> [TASK TO CARRY OUT] Write out all the data again, exactly as shown.

[Collected data entries]
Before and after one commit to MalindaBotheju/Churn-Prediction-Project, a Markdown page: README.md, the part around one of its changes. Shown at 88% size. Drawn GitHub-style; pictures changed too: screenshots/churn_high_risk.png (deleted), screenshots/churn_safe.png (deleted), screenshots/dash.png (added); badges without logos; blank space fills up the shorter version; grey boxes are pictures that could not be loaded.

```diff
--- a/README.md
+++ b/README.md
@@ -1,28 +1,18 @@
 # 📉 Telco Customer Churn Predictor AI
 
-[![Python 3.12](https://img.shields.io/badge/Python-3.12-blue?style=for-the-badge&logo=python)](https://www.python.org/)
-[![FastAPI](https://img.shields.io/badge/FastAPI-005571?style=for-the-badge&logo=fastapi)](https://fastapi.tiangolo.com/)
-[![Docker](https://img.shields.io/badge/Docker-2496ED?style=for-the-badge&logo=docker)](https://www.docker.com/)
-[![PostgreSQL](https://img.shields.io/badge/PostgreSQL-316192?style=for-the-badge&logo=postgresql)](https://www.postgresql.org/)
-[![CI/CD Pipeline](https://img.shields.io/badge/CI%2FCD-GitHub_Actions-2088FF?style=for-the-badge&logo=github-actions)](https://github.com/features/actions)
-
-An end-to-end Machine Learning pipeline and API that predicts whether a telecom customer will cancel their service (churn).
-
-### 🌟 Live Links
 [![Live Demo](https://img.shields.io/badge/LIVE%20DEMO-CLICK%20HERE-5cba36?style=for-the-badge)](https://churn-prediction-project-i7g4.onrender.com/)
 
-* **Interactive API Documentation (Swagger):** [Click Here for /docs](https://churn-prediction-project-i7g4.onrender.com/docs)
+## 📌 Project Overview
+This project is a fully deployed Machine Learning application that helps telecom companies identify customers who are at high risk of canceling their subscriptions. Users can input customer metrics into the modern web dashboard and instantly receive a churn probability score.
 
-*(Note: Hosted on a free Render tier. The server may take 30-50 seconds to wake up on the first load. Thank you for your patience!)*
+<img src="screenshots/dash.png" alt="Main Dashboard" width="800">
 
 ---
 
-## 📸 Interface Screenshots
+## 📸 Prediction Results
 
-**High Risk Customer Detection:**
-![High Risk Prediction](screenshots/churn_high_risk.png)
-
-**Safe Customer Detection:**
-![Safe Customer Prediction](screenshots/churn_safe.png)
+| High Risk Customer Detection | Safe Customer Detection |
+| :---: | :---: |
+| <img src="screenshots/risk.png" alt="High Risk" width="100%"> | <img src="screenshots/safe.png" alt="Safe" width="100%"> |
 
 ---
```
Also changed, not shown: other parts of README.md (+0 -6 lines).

> [RESULT OF THIS EXERCISE]
Before and after one commit to MalindaBotheju/Churn-Prediction-Project, a Markdown page: README.md, the part around one of its changes. Shown at 88% size. Drawn GitHub-style; pictures changed too: screenshots/churn_high_risk.png (deleted), screenshots/churn_safe.png (deleted), screenshots/dash.png (added); badges without logos; blank space fills up the shorter version; grey boxes are pictures that could not be loaded.

```diff
--- a/README.md
+++ b/README.md
@@ -1,28 +1,18 @@
 # 📉 Telco Customer Churn Predictor AI
 
-[![Python 3.12](https://img.shields.io/badge/Python-3.12-blue?style=for-the-badge&logo=python)](https://www.python.org/)
-[![FastAPI](https://img.shields.io/badge/FastAPI-005571?style=for-the-badge&logo=fastapi)](https://fastapi.tiangolo.com/)
-[![Docker](https://img.shields.io/badge/Docker-2496ED?style=for-the-badge&logo=docker)](https://www.docker.com/)
-[![PostgreSQL](https://img.shields.io/badge/PostgreSQL-316192?style=for-the-badge&logo=postgresql)](https://www.postgresql.org/)
-[![CI/CD Pipeline](https://img.shields.io/badge/CI%2FCD-GitHub_Actions-2088FF?style=for-the-badge&logo=github-actions)](https://github.com/features/actions)
-
-An end-to-end Machine Learning pipeline and API that predicts whether a telecom customer will cancel their service (churn).
-
-### 🌟 Live Links
 [![Live Demo](https://img.shields.io/badge/LIVE%20DEMO-CLICK%20HERE-5cba36?style=for-the-badge)](https://churn-prediction-project-i7g4.onrender.com/)
 
-* **Interactive API Documentation (Swagger):** [Click Here for /docs](https://churn-prediction-project-i7g4.onrender.com/docs)
+## 📌 Project Overview
+This project is a fully deployed Machine Learning application that helps telecom companies identify customers who are at high risk of canceling their subscriptions. Users can input customer metrics into the modern web dashboard and instantly receive a churn probability score.
 
-*(Note: Hosted on a free Render tier. The server may take 30-50 seconds to wake up on the first load. Thank you for your patience!)*
+<img src="screenshots/dash.png" alt="Main Dashboard" width="800">
 
 ---
 
-## 📸 Interface Screenshots
+## 📸 Prediction Results
 
-**High Risk Customer Detection:**
-![High Risk Prediction](screenshots/churn_high_risk.png)
-
-**Safe Customer Detection:**
-![Safe Customer Prediction](screenshots/churn_safe.png)
+| High Risk Customer Detection | Safe Customer Detection |
+| :---: | :---: |
+| <img src="screenshots/risk.png" alt="High Risk" width="100%"> | <img src="screenshots/safe.png" alt="Safe" width="100%"> |
 
 ---
```
Also changed, not shown: other parts of README.md (+0 -6 lines).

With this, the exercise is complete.